• Problem: Lines holding the word "schemas" in the following material must be counted; give only the resulting number.

• Records for processing:

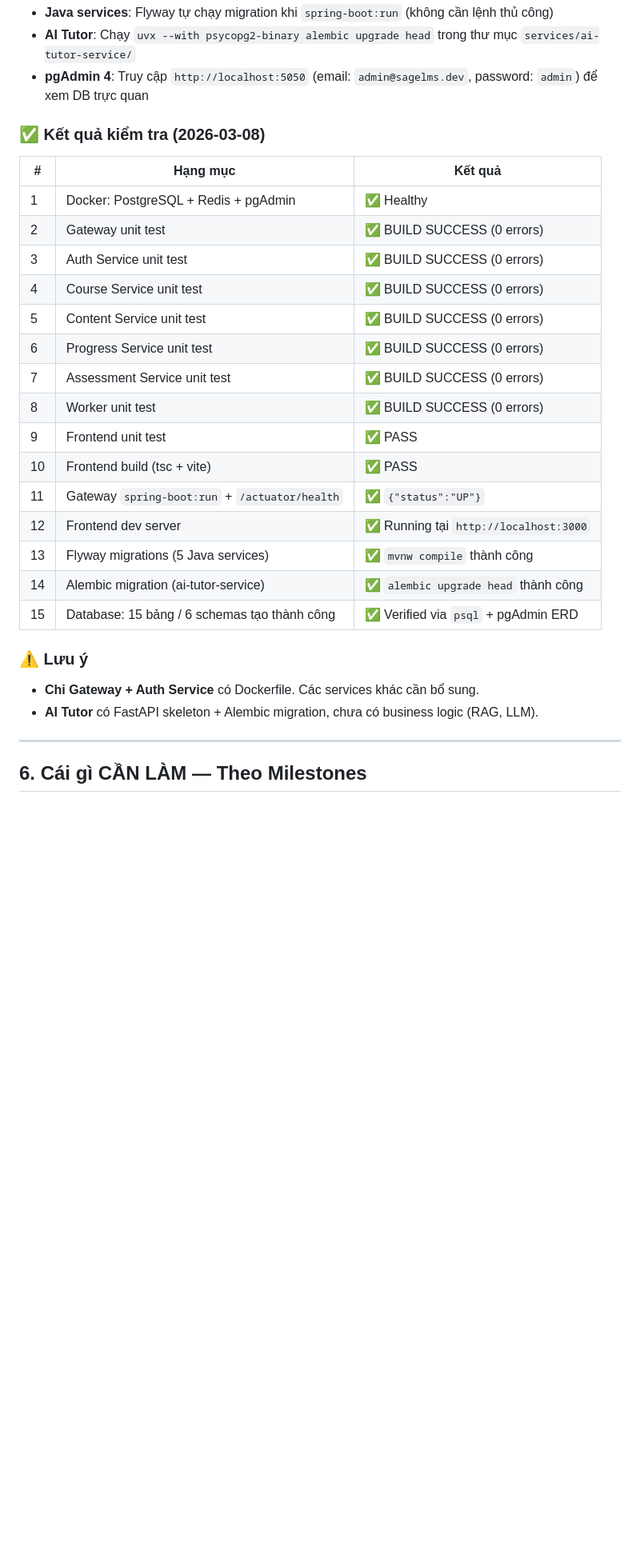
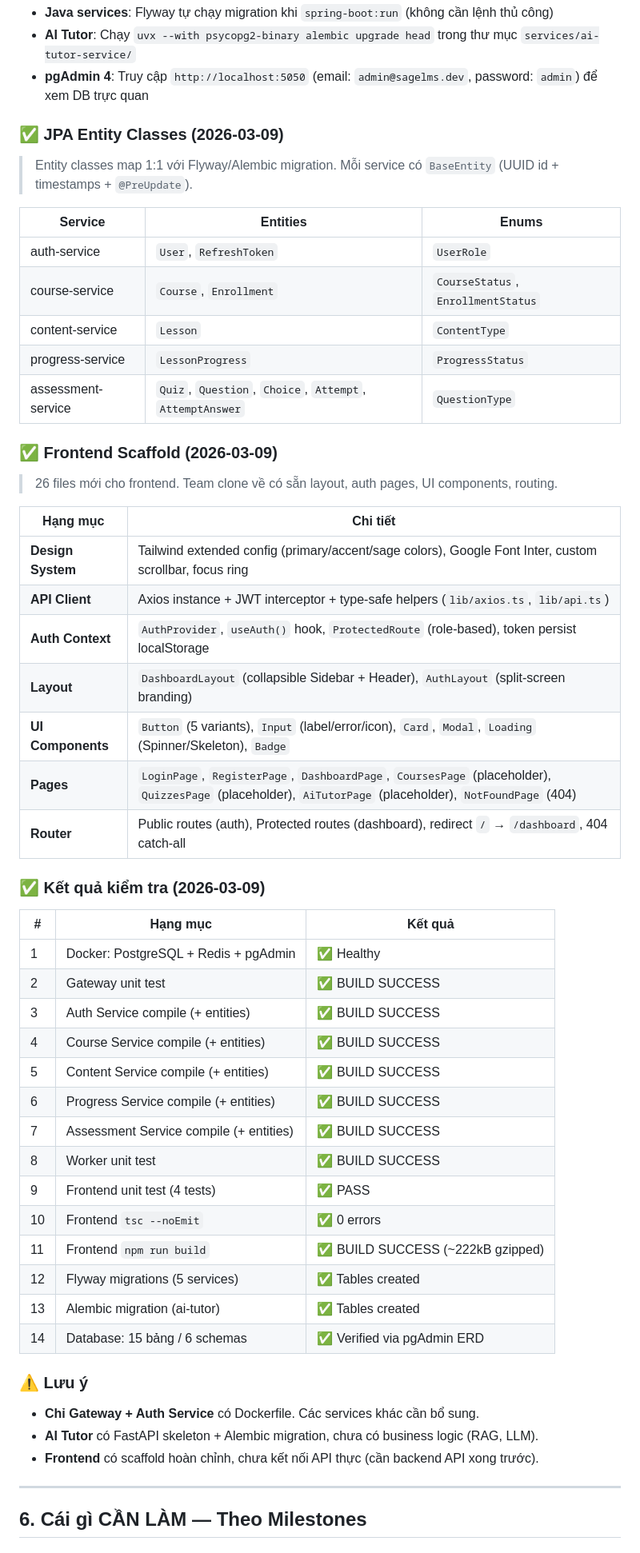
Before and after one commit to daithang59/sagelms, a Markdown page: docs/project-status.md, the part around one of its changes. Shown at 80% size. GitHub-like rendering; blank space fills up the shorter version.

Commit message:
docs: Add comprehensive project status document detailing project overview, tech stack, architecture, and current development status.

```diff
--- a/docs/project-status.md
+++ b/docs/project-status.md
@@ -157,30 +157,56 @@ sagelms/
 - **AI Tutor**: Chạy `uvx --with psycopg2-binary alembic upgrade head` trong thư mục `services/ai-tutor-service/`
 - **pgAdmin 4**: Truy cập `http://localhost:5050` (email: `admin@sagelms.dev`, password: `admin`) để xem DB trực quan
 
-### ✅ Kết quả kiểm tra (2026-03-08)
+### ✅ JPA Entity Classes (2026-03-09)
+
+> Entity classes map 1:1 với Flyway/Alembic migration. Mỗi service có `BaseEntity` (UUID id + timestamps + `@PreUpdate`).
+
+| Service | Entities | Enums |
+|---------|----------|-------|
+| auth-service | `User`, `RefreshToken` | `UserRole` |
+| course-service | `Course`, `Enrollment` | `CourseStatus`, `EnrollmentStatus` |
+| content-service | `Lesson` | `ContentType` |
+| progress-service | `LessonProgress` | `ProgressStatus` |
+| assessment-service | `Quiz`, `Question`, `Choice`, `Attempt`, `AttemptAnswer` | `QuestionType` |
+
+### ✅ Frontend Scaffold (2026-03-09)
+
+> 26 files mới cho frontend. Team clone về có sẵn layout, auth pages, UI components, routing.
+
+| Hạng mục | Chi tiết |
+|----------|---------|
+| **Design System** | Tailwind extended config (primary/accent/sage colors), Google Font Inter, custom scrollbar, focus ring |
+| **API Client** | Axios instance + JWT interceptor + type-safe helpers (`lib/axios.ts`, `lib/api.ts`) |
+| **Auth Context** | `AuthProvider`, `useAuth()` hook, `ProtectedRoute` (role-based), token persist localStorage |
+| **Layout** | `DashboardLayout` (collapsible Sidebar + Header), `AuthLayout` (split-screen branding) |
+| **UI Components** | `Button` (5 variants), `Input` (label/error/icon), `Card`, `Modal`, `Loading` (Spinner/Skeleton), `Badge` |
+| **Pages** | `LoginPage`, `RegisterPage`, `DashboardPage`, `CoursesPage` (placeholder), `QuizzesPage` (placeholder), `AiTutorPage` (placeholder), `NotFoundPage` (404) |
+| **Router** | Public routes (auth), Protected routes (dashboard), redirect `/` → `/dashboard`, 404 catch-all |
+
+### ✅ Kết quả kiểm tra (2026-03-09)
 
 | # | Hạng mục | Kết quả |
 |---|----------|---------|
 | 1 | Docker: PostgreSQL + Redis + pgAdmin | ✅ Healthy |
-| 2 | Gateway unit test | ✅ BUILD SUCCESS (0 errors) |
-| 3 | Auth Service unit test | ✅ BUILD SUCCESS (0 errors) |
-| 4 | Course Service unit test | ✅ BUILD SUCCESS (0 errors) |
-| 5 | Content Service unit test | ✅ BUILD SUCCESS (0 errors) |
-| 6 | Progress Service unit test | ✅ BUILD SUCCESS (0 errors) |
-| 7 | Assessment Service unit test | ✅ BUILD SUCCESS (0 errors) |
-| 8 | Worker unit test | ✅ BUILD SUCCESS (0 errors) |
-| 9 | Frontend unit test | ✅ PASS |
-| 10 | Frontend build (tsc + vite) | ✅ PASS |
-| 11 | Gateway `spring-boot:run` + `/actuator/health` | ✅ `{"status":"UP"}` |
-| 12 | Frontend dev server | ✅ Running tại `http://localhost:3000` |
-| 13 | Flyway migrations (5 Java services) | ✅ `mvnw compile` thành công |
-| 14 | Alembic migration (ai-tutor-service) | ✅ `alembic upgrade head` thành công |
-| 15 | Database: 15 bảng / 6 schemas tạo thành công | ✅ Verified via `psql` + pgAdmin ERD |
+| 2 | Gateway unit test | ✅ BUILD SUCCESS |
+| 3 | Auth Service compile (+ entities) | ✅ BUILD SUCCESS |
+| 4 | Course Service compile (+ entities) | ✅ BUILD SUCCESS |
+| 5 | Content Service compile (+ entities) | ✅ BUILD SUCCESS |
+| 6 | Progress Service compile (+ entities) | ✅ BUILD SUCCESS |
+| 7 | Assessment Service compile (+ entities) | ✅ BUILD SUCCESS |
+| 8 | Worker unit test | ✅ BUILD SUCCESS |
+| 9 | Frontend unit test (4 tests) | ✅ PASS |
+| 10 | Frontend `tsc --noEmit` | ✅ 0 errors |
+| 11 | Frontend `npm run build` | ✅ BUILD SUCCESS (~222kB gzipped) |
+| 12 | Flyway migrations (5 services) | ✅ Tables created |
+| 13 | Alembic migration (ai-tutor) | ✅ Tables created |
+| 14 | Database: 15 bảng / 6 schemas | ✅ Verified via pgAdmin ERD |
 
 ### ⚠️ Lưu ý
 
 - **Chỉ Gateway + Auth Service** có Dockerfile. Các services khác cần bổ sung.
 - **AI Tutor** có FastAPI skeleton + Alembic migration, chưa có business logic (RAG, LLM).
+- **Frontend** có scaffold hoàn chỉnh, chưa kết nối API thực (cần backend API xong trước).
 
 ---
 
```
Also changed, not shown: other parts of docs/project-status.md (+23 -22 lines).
==
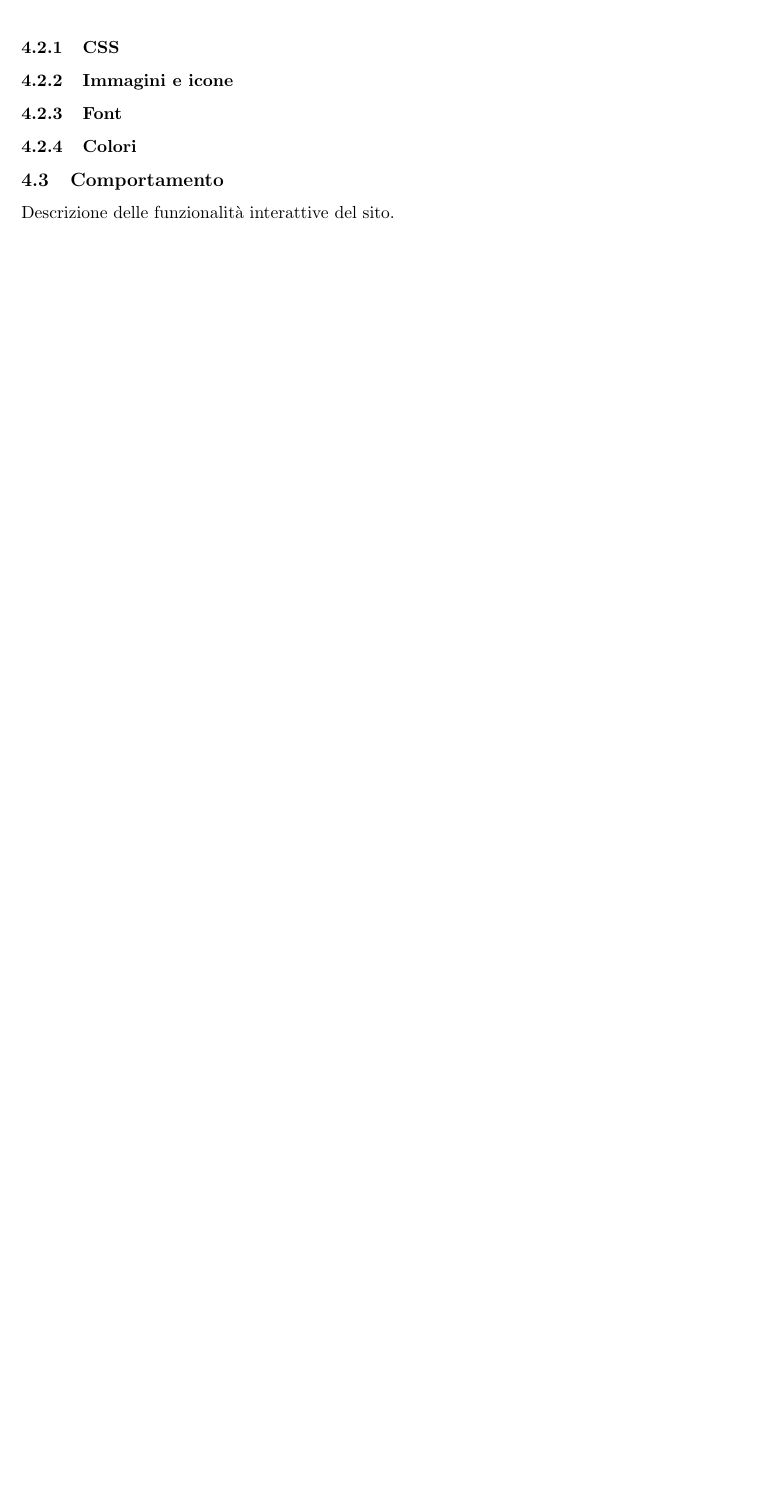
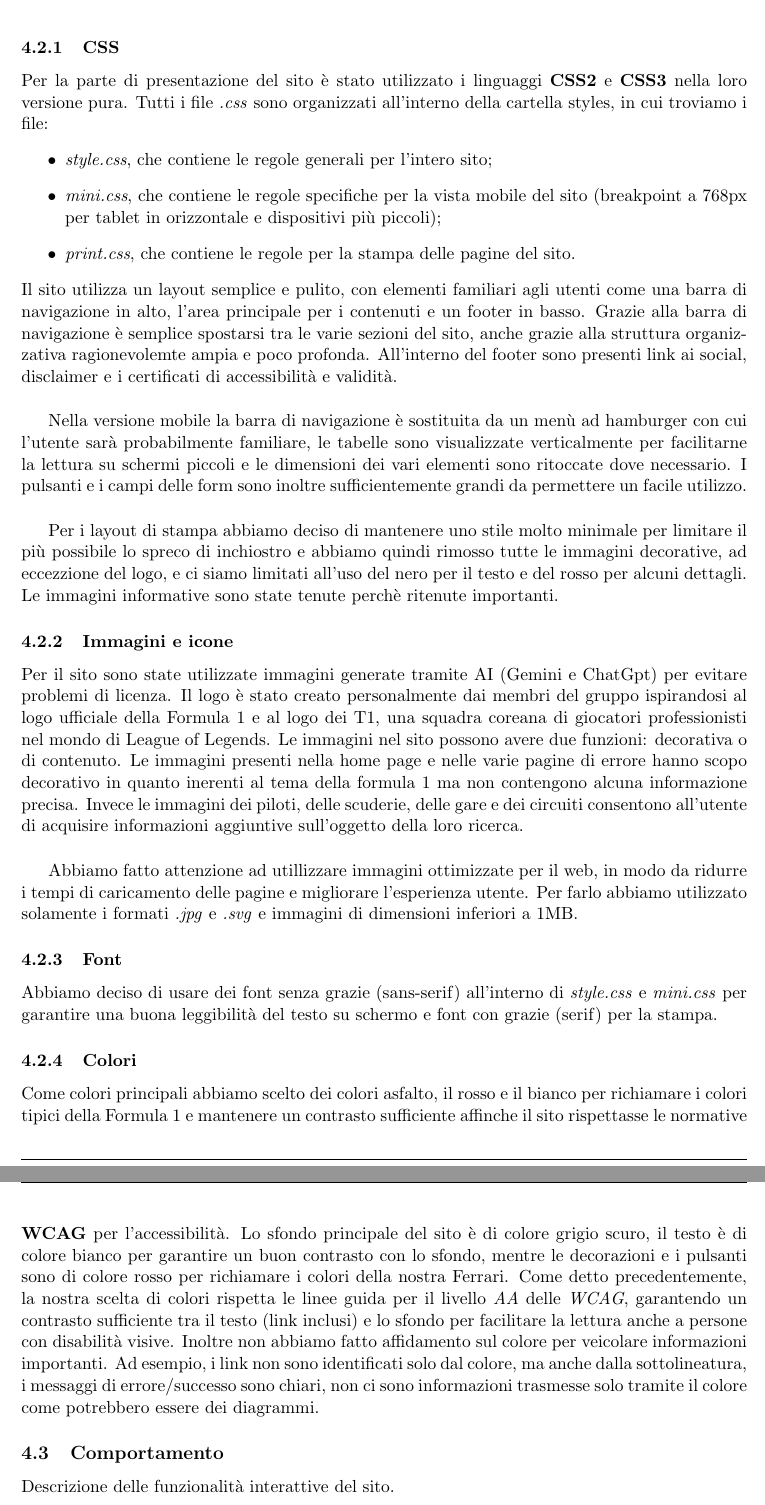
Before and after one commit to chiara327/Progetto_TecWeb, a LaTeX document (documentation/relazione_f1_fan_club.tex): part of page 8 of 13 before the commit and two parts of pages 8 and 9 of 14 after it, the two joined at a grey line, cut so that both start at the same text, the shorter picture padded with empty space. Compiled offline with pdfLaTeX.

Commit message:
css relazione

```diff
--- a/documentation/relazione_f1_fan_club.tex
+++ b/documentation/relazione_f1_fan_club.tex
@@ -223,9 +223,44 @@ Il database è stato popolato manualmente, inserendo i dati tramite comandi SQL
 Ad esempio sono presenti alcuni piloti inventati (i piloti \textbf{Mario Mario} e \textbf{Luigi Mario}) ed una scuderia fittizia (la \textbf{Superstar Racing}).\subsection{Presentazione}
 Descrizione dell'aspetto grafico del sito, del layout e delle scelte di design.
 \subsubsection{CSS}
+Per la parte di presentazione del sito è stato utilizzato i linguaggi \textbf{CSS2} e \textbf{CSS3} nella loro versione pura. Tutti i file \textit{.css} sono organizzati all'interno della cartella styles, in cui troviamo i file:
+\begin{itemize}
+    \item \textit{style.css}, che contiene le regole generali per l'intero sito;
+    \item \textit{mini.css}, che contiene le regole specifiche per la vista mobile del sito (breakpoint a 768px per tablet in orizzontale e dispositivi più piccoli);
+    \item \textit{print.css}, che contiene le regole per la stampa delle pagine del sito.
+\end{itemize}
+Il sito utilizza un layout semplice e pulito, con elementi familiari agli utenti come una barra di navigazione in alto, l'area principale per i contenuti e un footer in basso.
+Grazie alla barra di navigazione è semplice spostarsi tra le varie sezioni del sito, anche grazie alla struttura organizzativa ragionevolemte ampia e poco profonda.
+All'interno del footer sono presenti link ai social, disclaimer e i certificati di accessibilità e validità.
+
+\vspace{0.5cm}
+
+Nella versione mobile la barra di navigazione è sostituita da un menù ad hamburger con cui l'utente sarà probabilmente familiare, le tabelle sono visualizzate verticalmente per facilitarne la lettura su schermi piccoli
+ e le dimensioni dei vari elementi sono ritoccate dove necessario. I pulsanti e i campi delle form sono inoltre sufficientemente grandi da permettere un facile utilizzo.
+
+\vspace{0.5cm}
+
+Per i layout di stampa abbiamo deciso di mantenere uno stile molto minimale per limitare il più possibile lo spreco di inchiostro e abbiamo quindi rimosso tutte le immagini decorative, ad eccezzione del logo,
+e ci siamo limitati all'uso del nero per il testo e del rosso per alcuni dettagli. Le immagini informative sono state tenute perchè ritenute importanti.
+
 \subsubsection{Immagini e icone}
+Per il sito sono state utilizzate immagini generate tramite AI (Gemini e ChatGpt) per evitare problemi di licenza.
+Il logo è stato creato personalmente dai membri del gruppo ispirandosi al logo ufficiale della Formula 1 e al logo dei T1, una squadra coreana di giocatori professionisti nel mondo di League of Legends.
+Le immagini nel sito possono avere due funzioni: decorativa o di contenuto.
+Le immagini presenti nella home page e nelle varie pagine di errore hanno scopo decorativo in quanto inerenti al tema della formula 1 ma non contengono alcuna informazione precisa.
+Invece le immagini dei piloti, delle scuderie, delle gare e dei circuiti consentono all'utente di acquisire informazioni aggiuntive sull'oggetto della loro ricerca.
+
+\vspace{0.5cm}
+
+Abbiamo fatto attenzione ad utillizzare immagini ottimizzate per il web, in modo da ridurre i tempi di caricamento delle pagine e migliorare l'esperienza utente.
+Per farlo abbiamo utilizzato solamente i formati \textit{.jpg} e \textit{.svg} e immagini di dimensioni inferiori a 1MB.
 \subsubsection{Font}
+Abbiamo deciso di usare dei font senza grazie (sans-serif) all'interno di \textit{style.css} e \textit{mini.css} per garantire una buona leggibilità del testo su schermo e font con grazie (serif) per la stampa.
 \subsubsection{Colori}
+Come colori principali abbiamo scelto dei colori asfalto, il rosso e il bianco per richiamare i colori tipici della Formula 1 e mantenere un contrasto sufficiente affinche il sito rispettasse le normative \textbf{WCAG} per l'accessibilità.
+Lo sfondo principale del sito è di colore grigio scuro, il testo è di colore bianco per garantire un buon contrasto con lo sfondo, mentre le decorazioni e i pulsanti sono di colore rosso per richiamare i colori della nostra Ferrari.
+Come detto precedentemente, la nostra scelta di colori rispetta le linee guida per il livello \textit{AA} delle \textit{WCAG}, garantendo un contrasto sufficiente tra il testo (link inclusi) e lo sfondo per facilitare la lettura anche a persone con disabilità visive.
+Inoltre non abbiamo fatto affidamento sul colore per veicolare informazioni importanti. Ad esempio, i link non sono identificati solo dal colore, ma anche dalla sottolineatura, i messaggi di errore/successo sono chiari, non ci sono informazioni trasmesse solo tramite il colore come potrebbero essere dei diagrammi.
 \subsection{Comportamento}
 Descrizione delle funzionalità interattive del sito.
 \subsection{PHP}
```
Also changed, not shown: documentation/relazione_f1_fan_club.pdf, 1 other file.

• Finished exercise: 2